The contrast between first, second and third class accommodation on board was stark and deliberate. The plain white china used in steerage was marked with the White Star Line’s logo to discourage theft. While first class passengers could bathe in their cabins, swim in the pool or take a Turkish Bath, and every cabin in second class had washing facilities, there were a meagre two baths for the nearly one thousand passengers in third. No cushions or carpets for steerage passengers either. Their ‘general room’ had tiled floors and hard wooden benches, for it was thought that upholstery would absorb the stench of the great unwashed.
Mind you, no matter what you paid for your ticket, if you were female you were banned from the smoking rooms.

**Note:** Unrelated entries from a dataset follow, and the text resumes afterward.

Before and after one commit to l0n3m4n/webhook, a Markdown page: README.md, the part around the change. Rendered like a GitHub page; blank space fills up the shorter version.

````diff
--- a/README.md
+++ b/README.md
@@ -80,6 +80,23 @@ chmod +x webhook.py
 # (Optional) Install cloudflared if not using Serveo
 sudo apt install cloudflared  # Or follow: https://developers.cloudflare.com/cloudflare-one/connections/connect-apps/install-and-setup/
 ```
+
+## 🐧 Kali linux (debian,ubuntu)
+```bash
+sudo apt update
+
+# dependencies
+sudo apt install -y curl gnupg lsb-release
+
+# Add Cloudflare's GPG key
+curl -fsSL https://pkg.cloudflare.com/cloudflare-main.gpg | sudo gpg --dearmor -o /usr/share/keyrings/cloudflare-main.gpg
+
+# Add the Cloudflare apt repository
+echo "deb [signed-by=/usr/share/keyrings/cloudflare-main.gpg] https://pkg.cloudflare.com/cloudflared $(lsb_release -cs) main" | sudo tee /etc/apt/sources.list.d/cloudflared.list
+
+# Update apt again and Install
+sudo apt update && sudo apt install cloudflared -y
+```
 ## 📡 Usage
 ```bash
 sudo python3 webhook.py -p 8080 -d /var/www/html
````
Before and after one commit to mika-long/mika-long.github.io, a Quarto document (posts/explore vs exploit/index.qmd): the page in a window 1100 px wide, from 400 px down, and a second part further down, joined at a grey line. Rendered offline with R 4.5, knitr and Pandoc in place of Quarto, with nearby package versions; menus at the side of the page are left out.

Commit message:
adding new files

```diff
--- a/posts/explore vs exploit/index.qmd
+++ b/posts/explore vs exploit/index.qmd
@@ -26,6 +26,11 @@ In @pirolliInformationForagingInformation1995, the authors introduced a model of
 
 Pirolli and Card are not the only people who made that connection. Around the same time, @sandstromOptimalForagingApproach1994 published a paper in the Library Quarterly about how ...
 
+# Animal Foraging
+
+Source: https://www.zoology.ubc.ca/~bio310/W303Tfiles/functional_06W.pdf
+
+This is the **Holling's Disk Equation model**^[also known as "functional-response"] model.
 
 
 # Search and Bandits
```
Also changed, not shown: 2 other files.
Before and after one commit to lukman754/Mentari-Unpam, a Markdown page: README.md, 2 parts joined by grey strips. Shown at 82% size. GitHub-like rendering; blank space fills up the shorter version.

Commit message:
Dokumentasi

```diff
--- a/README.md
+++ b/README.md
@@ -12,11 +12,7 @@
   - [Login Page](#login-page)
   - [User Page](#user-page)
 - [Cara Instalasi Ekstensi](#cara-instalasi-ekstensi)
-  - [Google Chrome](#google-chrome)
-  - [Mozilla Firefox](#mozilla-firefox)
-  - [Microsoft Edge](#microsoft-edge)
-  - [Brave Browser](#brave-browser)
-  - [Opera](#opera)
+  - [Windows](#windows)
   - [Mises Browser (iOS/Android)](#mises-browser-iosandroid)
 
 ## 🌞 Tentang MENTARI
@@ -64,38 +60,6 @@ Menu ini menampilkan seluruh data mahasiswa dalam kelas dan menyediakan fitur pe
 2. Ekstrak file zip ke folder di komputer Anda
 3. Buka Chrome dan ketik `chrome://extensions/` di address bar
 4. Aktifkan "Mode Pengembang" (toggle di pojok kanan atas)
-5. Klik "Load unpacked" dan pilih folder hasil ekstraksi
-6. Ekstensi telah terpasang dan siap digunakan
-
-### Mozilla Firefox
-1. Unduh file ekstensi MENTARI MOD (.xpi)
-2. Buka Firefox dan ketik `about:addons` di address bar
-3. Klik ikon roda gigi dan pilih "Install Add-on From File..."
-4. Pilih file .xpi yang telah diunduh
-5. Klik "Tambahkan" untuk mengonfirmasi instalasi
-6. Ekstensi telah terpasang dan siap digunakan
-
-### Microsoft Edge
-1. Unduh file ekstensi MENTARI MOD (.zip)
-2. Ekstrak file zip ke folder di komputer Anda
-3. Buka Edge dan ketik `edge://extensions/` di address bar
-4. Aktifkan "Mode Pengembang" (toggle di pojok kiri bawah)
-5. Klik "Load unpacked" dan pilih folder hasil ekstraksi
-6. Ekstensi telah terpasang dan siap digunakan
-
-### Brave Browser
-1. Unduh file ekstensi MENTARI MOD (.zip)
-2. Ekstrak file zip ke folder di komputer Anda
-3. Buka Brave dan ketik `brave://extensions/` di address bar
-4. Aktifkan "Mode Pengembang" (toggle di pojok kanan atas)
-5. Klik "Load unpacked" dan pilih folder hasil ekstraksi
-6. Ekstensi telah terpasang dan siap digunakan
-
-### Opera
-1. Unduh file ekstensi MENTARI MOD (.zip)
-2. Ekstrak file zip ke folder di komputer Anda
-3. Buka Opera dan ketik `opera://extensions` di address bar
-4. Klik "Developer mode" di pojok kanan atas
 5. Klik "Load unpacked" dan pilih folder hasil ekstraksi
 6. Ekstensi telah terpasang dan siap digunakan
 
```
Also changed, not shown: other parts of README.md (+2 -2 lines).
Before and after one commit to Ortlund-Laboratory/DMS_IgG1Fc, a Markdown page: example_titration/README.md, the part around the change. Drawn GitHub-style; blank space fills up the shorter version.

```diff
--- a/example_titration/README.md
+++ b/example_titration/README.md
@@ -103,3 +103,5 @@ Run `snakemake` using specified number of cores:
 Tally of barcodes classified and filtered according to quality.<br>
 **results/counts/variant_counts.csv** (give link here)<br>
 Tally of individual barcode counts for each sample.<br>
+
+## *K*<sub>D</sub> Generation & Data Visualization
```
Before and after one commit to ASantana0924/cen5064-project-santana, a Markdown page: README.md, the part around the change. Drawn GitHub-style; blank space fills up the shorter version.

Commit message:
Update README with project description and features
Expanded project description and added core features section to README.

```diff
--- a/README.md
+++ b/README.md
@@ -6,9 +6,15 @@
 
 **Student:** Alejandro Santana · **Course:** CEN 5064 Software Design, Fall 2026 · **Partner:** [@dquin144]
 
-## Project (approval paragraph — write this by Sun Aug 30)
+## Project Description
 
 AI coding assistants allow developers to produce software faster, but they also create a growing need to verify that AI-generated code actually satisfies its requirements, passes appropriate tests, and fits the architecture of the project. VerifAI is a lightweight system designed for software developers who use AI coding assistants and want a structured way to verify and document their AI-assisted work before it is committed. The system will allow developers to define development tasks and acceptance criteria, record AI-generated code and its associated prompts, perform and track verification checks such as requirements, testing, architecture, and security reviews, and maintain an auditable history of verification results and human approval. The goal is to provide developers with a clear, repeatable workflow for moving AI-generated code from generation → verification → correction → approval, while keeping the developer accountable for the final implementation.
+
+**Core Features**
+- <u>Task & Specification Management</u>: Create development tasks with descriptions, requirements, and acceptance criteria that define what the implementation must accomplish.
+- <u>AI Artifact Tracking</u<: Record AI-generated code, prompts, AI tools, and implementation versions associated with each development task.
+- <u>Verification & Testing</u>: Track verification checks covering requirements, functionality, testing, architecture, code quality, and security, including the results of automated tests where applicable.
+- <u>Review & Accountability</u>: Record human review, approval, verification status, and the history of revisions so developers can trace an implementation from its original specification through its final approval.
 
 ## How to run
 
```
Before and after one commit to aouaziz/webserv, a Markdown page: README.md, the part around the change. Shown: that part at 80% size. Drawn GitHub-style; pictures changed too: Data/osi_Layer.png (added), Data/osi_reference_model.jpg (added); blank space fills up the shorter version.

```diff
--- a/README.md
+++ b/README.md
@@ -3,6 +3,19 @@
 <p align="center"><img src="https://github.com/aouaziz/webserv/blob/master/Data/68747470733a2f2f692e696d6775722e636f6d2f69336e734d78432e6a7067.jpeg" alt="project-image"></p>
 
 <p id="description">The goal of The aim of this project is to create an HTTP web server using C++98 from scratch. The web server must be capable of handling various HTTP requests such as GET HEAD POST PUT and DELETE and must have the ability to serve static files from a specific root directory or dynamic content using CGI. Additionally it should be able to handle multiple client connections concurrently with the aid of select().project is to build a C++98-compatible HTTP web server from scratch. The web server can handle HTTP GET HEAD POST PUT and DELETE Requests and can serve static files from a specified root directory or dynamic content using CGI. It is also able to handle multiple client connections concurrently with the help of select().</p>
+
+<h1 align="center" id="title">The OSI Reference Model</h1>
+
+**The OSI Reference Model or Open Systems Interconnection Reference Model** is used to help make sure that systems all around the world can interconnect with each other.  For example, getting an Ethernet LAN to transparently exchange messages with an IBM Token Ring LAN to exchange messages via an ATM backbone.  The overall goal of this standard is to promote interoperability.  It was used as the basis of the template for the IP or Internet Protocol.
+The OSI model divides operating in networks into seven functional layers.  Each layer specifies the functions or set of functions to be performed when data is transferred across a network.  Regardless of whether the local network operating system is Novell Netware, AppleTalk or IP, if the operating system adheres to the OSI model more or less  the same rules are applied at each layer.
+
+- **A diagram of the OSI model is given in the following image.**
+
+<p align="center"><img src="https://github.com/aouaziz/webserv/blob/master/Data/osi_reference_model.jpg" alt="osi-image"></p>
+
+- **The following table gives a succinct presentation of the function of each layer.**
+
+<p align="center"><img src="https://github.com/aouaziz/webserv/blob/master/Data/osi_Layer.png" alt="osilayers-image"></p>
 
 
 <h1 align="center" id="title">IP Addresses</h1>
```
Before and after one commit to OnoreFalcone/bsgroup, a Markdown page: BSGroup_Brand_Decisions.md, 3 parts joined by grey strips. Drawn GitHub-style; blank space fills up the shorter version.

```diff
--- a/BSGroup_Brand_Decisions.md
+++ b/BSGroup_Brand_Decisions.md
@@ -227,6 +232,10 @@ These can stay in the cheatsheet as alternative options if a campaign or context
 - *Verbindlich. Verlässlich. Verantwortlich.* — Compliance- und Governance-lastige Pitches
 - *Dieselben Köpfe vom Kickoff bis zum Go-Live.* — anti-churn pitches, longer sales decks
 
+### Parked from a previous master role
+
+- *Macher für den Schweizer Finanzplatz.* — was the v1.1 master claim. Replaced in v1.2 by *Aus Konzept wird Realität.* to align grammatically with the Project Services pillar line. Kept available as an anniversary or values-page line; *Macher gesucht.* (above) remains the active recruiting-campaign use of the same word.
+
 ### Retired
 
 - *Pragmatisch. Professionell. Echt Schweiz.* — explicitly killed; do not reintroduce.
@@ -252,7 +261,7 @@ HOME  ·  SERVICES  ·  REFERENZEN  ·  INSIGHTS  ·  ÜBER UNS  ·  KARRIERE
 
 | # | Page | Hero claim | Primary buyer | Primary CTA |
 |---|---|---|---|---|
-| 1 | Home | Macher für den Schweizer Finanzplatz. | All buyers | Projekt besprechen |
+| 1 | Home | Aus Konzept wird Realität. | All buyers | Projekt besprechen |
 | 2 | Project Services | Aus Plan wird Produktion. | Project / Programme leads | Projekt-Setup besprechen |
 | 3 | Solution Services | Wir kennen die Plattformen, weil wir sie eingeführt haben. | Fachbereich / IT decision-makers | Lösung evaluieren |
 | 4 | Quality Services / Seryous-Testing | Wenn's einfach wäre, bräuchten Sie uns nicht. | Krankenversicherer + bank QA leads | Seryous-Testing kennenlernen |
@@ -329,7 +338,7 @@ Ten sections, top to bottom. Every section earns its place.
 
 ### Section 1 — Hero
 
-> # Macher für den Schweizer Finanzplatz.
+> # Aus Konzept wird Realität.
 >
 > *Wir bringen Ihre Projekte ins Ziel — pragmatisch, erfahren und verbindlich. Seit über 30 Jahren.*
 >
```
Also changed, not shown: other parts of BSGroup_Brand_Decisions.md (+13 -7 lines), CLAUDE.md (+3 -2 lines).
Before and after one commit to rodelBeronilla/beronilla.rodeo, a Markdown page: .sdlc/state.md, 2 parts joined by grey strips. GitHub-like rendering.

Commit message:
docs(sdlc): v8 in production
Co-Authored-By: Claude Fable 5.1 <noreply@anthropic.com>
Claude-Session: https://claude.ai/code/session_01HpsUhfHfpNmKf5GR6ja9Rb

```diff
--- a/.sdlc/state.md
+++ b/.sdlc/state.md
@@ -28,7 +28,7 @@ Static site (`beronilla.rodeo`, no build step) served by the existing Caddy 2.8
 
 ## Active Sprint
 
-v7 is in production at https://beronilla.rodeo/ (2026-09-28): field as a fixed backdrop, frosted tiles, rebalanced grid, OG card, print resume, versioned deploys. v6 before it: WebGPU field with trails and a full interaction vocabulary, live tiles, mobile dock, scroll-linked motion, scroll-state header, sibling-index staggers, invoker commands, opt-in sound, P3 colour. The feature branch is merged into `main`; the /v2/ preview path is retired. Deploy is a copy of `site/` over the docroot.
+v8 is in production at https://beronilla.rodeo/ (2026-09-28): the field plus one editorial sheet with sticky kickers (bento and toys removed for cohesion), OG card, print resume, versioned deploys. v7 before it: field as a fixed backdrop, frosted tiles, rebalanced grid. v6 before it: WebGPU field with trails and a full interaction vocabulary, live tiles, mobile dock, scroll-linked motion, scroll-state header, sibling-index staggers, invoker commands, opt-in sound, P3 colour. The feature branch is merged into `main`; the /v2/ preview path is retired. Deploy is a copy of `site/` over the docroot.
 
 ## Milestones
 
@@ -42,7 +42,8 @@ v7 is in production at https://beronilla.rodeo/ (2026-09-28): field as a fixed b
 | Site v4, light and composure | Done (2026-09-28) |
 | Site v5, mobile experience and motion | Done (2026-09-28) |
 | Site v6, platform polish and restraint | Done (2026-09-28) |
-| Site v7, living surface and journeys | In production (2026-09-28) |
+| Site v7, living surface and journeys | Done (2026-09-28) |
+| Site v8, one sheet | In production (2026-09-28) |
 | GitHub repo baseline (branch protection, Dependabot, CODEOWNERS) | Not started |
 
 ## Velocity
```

There’s a sexist bias to the survival statistics too. Almost every single one of the first class ladies made it, and half of those in steerage, but more than two thirds of the male passengers and crew perished.
A society in microcosm, the Titanic has often been labelled, and that’s what I wanted to show. Max, my hero, occupies stateroom A-20, which was actually where Lady Duff Gordon slept. Jennifer, my heroine, is one of the eighteen stewardesses on board. From the enclosed promenade deck where the fortunate few strolled protected from the elements, to the poop deck, where steerage passengers fought for space with cargo and bollards, I have tried to show both the ‘upstairs’ and the ‘downstairs’ of life on board the Titanic at the end of an era.
I’d love to know if you think I’ve succeeded. Titanic: A Date with Destiny is available to buy now in the UK. It's also out as a free on-line read on the Harlequin website here, and you can join in the debate with myself and other readers here.
There’s excerpts, background and more about my books on www.margueritekaye.com. I’m always happy to chat on Facebook or Twitter. And if you want to see the ideas and inspiration behind some of my stories, including Titanic: A Date with Destiny, then check out my boards on Pinterest.